4. Front-Facing Camera Apps
These days, it isn’t enough for a smartphone — or a tablet — to ship with just one camera, the standard is one on the front and one on the back.
That opens up a whole world of new options for photo and video apps — particularly when looking at devices like the Motorola Xoom or iPad 2.
Whether it’s enabling the user to add his own real-time photo as an in-app avatar or integration of video chat support, the addition of a front-facing camera means that app developers who might not otherwise have bothered with camera integration now have a reason to add it in the feature.
5. Photo and Video Filters
In late 2010, photo sharing apps really started to take over the mobile app space. Photography has always been a popular mobile app category — from Flickr to Facebook — and mobile phones are consistently the most popular cameras in existence.
What has made this latest crop of mobile photo apps — led by Instagram, Hipstamatic and PicPlz — stand out are the filters and photo effects that can be applied to images before they are shared.
Yes, it sounds silly — a digital, low level photo filter shouldn’t make a big difference in how often an app is used, but it does. The retro effects that are created with Hipstamatic bring an analog experience to the digital age. Both PicPlz and Instagram have a great selection of filters and color hues that can turn an otherwise boring photo into something interesting and aesthetically pleasing.
Tilt-shift effects and add-ons make these apps even more powerful. I took this photograph in Austin, Texas during SXSWi using Instagram — it’s easily one of the best photographs I’ve ever taken, thanks to the tilt-shift feature and the built-in filters.
Video filters are now starting to hit the scene, too — which means we can expect to see a lot more faux-vintage videos hit YouTube over the course of 2011.
Series Supported by Sourcebits
The Mobile App Trends Series is sponsored by Sourcebits, a leading developer of applications and games for all major mobile platforms. Sourcebits has engineered over 200 apps to date, with plenty more to come. Sourcebits offers design and development services for iPhone, Android and more.
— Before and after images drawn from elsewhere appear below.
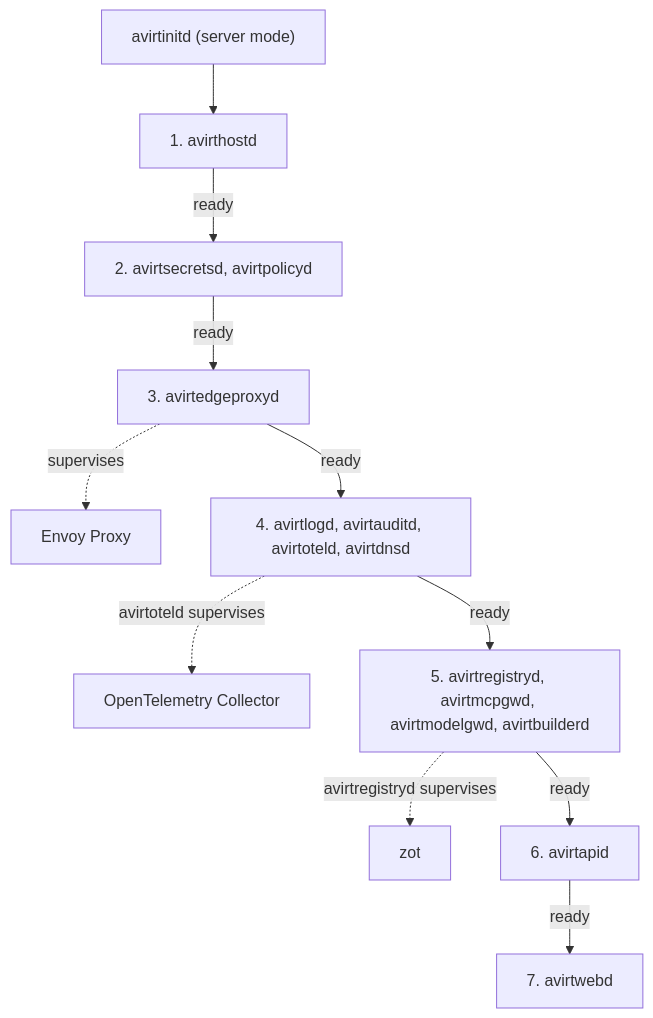
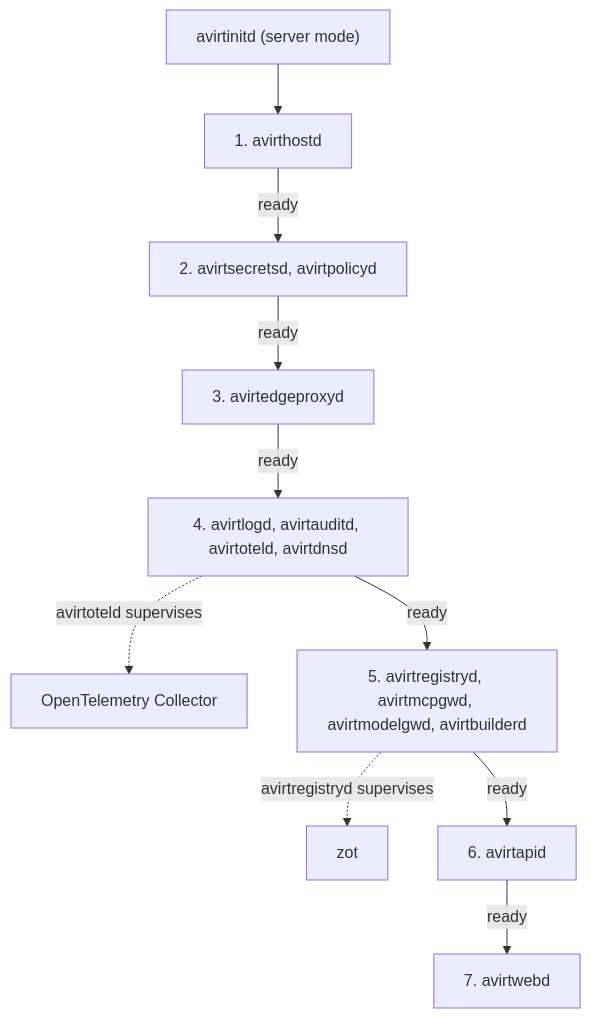
One commit to tbhb-dev/avirt changed the fourth of 4 diagrams in docs/components.md. Above: the diagram before and after it, drawn with Mermaid. The commit also changed other lines of this file and 116 other files, not shown here.

````diff
--- a/docs/components.md
+++ b/docs/components.md
@@ -320,24 +292,22 @@
 ```mermaid
 flowchart TD
     init["avirtinitd (server mode)"]
     hostd["1. avirthostd"]
     s2["2. avirtsecretsd, avirtpolicyd"]
     fd["3. avirtedgeproxyd"]
-    fdenvoy["Envoy Proxy"]
     s4["4. avirtlogd, avirtauditd, avirtoteld, avirtdnsd"]
     col["OpenTelemetry Collector"]
     s5["5. avirtregistryd, avirtmcpgwd, avirtmodelgwd, avirtbuilderd"]
     zot["zot"]
     apid["6. avirtapid"]
     webd["7. avirtwebd"]
     init --> hostd
     hostd -->|"ready"| s2
     s2 -->|"ready"| fd
-    fd -.->|"supervises"| fdenvoy
     fd -->|"ready"| s4
     s4 -.->|"avirtoteld supervises"| col
     s4 -->|"ready"| s5
     s5 -.->|"avirtregistryd supervises"| zot
     s5 -->|"ready"| apid
     apid -->|"ready"| webd
 ```
````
Please feel free to get in touch with us to find out how we can help your app stand apart in a crowded marketplace. Follow Sourcebits on Twitter and Facebook for recent news and updates.